Chart options:

• ymax – default: 50. Set to avoid plotting extremely high -10log(p) values.
• width – figure width – default is 16
• height – figure height – default is 8
• fontsize – figure font size – default 16
• border – plot border – default is OFF
• palette – specify one of a dozen options for colors of chromosome regions on plot: [‘default’, ‘Gray’, ‘Pastel1’, ‘Pastel2’, ‘Paired’, ‘Accent’, ‘Dark2’, ‘Set1’, ‘Set2’, ‘Set3’, ‘tab10’, ‘tab20’, ‘tab20b’, ‘tab20c’, ‘Gray2’, ‘Gray3’]

## Volcano Plot¶

This function writes the pandas DataFrame output of diff_meth_pos() to a CSV file named by the user. The DataFrame has a row for every successfully tested probe and columns with different regression statistics as follows:

• regression coefficient
• lower limit of the coefficient’s 95% confidence interval
• upper limit of the coefficient’s 95% confidence interval
• standard error
• p-value
• FDR q-value (p-values corrected for multiple testing using the Benjamini-Hochberg FDR method)

Inputs and Parameters:

stats_results (required):
A pandas DataFrame output by the function diff_meth_pos().
‘alpha’:
Default: 0.05, The significance level that will be used to highlight the most significant p-values (or adjusted FDR Q-values) on the plot.
‘cutoff’:
the beta-coefficient cutoff | Default: None format: a list or tuple with two numbers for (min, max) or ‘auto’. If specified in kwargs, will exclude values within this range of regression coefficients OR fold-change range from being “significant” and put dotted vertical lines on chart. ‘auto’ will select a beta coefficient range that excludes 95% of results from appearing significant.
(default False) – if this will adjust the p-value cutoff line for false discovery rate (Benjamini-Hochberg). Use ‘fwer’ to set the target rate.
‘fwer’:
family-wise error rate (default is 0.1) – specify a probability [0 to 1.0] for false discovery rate
‘data_type_label’:
What to put on X-axis. Either ‘Fold Change’ (default) or ‘Regression Coefficient’.
visualization kwargs:
• palette – color pattern for plot – default is [blue, red, grey]
other palettes: [‘default’, ‘Gray’, ‘Pastel1’, ‘Pastel2’, ‘Paired’, ‘Accent’, ‘Dark2’, ‘Set1’, ‘Set2’, ‘Set3’, ‘tab10’, ‘tab20’, ‘tab20b’, ‘tab20c’, ‘Gray2’, ‘Gray3’]
• width – figure width – default is 16
• height – figure height – default is 8
• fontsize – figure font size – default 16
• dotsize – figure dot size on chart – default 30
• border – plot border – default is OFF
• data_type_label – (e.g. Beta Values, M Values) – default is ‘Beta’
• plot_cutoff_label – add label to dotted line on plot – default False
save:
specify that it export an image in png format. By default, the function only displays a plot.
filename:
specify an export filename. default is volcano_<current_date>.png.

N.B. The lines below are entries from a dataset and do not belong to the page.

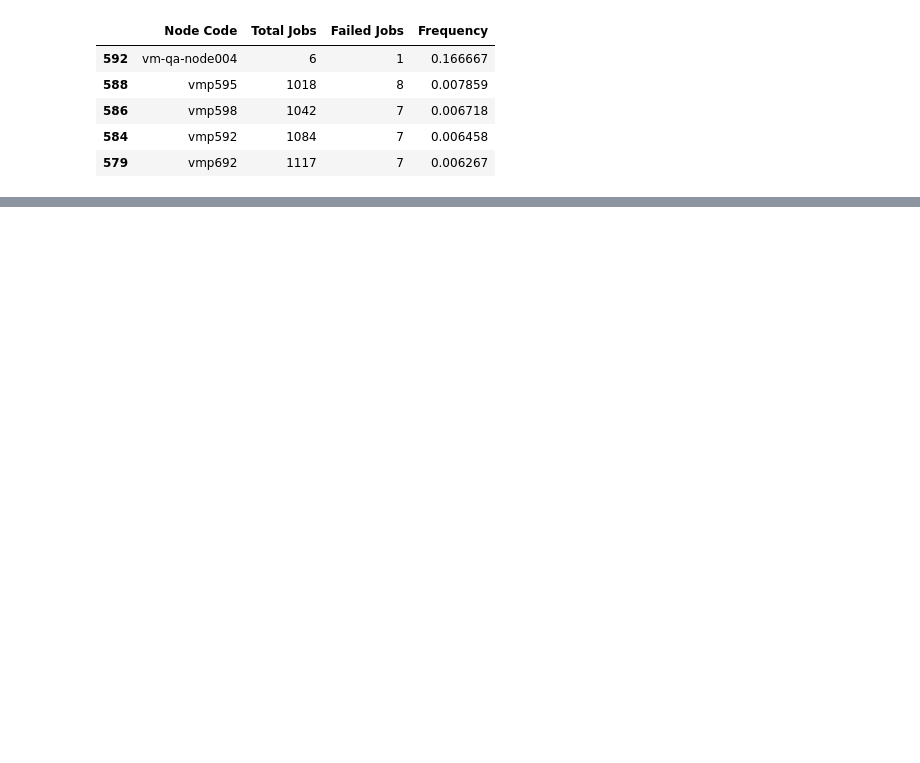
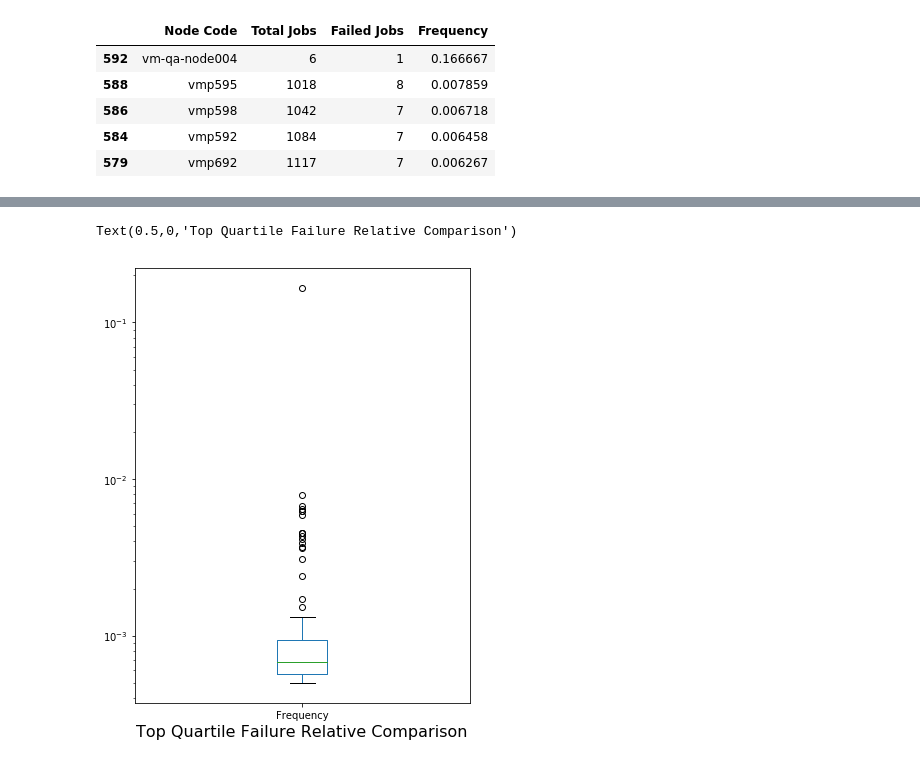
Before and after one commit to Cjcarlevato/data-question-2-dream-crushers, a Jupyter notebook: ACCREdata.ipynb, the cells around one changed output, grey strips where cells are left out. Saved outputs shown, nothing was run; the diff lists cells and outputs as text; code cells hidden in the pictures; blank space fills up the shorter version.

```diff
--- a/ACCREdata.ipynb
+++ b/ACCREdata.ipynb
@@ -341,0 +159,2 @@ NameError: name 'scatterplot' is not defined
+# %%
+subset_filter = combined_df.loc[combined_df['Frequency']>= combined_df["Frequency"].quantile(0.75)]
@@ -341,0 +170,7 @@ NameError: name 'scatterplot' is not defined
+# %%
+subset_filter["Frequency"].plot(kind='box',figsize=(6,8))
+plt.semilogy()
+plt.xlabel('Top Quartile Failure Relative Comparison', fontsize=16)
+# %% [output]
+Text(0.5,0,'Top Quartile Failure Relative Comparison')
+[figure, added]
```
Also changed, not shown: parts of 37 cells of this notebook.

Returns:

Displays a plot, but does not directly return an object. The data is color coded and displayed as follows:

• the negative log of adjusted p-values is plotted on the y-axis
• the regression coefficient beta value is plotted on the x-axis
• the significance cutoff level appears as a horizontal gray dashed line
• non-significant points appear in light gray
• significant points with positive correlations (hypermethylated probes) appear in red
• significant points with negative correlations (hypomethylated probes) appear in blue

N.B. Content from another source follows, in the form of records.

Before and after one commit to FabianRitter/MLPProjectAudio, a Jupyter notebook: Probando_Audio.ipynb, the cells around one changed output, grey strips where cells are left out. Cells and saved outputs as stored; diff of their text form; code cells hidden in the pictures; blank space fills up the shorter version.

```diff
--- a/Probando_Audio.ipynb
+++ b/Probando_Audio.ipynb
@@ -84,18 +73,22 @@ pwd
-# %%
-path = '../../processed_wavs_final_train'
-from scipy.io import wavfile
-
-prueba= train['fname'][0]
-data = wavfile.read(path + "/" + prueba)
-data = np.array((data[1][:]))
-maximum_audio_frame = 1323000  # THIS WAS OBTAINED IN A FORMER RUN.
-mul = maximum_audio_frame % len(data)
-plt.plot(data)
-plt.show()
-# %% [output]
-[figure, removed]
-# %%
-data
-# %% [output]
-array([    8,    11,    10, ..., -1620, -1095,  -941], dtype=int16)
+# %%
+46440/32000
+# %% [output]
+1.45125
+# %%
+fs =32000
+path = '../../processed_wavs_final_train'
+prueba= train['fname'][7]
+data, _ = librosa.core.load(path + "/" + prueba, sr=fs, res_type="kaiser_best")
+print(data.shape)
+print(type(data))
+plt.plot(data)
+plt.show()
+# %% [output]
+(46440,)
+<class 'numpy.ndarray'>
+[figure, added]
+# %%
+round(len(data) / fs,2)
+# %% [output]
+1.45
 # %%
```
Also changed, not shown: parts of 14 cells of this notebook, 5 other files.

## To BED¶

Converts & exports manifest and probe p-value dataframe to BED format. * https://en.wikipedia.org/wiki/BED_(file_format)

• BED format: [ chromosome number | start position | end position | p-values]

Where p-values are the output from diff_meth_pos() comparing probes across two or more groups of samples for genomic differences in methylation.

This output is required for combined-pvalues library to read and annotate manhattan plots with the nearest Gene(s) for each significant CpG cluster.

manifest_or_array_type:
either pass in a Manifest instance from methylprep, or a string that defines which manifest to load. One of {‘27k’, ‘450k’, ‘epic’, ‘epic+’, ‘mouse’}.
genome_build:
pass in ‘OLD’ to use the older genome build for each respective manifest array type.

note: if manifest has probes that aren’t mapped to genome, they are omitted in BED file.

TODO: incorporate STRAND and OLD_STRAND in calculations.

returns a BED formatted dataframe if save is False, or the saved filename if save is True.